The origin of the Church of Eunate is linked to this lady who wanted to build a place for prayer and eternal rest. It seemed a fitting place to remember Mum.
We lit a candle and sat in the cool and just felt happy to be here and when we were ready we left. We walked around the pillars that look like a cloister and we talked about Viv. My arms prickled with goose bumps and I thought back to a day on the Via de la Plata when Maggie told me about Thin places… where heaven and earth are so close that you can reach across the divide. I told Gerry and just as we wandered away a sprinkler started and he got soaked. We laughed so hard and he said… that was Mother… I can hear her laughing and saying I got you boy! We hugged and both swallowed our tears. We do miss her.
We turned around and headed back to the car. We also both agreed on what our song should be. Viv was a lifelong Liverpool football fan and when Gerry and his brother found her plans for her funeral she had already chosen the music. I played it as we made our way back and this time we couldn’t stop the tears. I must have been the luckiest girl because I had the best mother-in-law. So today was for her.

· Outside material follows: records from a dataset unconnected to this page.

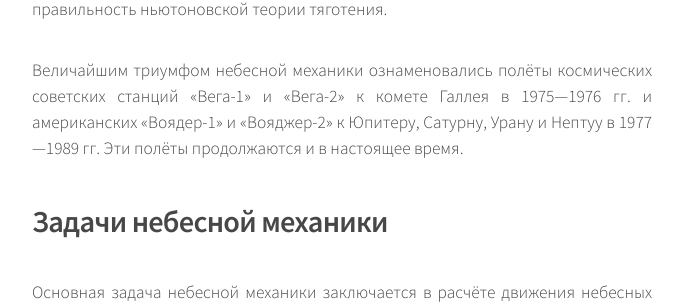
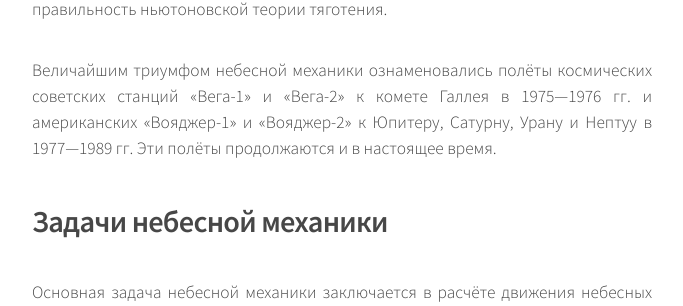
Before and after one commit to VlPop/VlPop.github.io, a Jekyll site: the page built from 1T-Sky_Mech.html, in a window 1280 px wide and 900 px high, scrolled down 2413 px. Shown: the part 201-507 px from the top of the window, without its empty margins (468-1151 px from the left). Built offline with Jekyll 4.4.1, drawn with Linux system fonts in a browser that asks for light colours.

Commit message:
Update 1T-Sky_Mech.html

```diff
--- a/1T-Sky_Mech.html
+++ b/1T-Sky_Mech.html
@@ -57,7 +57,7 @@ layout: default
 								<p align="justify">Эта планета Нептун была открыта 23 сентября 1946 г. немецким астрономом
 								И. Галле по вычислениям У. Леверье. Открытие Нептуна окончательно доказало правильность ньютоновской теории тяготения.</p>
 
-								<p align="justify">Величайшим триумфом небесной механики ознаменовались полёты космических советских станций «Вега-1» и «Вега-2» к комете Галлея в 1975—1976 гг. и американских «Воядер-1» и «Вояджер-2» к Юпитеру, Сатурну, Урану и Нептуу в 1977—1989 гг. Эти полёты продолжаются и в настоящее время.</p>
+								<p align="justify">Величайшим триумфом небесной механики ознаменовались полёты космических советских станций «Вега-1» и «Вега-2» к комете Галлея в 1975—1976 гг. и американских «Вояджер-1» и «Вояджер-2» к Юпитеру, Сатурну, Урану и Нептуу в 1977—1989 гг. Эти полёты продолжаются и в настоящее время.</p>
 
 								<h2>Задачи небесной механики</h2>
 
```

It was just before midday when we reached the car. The heat of yesterday hadn’t returned thankfully and we wondered where to go next. I knew of a little bar after Alto del Perdon where I have enjoyed a few cold drinks and mid morning snacks; it seemed ideal. We found a table in the shade and watched pilgrims come and go; oh my I can tell you it pulled on my heartstrings! I just wanted to keep on walking with them. We chatted with a dutch couple walking their third camino… lucky them! We finished our meal and headed off.
We drove up the the Alto and admired the view and watched more pilgrims arrive and pose with the great iron figures. Gerry spotted a road sign the a cow on it… you see so many here as your travelling. He’s been saying that they always look sad and downhearted so today I took a photo and made gave the cow a smile… but now Gerry thinks he looks like Scooby Doo… there’s no pleasing some people!
We had through to go to Pamplona but the traffic was too much after a few weeks of quiet so we headed instead to Estella. We sat in the main square and Gerry had his first vino tinto of this trip…. a cheeky little Rioja to celebrate the end of our camino. Tomorrow we’re moving back to the mountains for another adventure but for today we’ll enjoy one more evening over looking the plains of Aragon.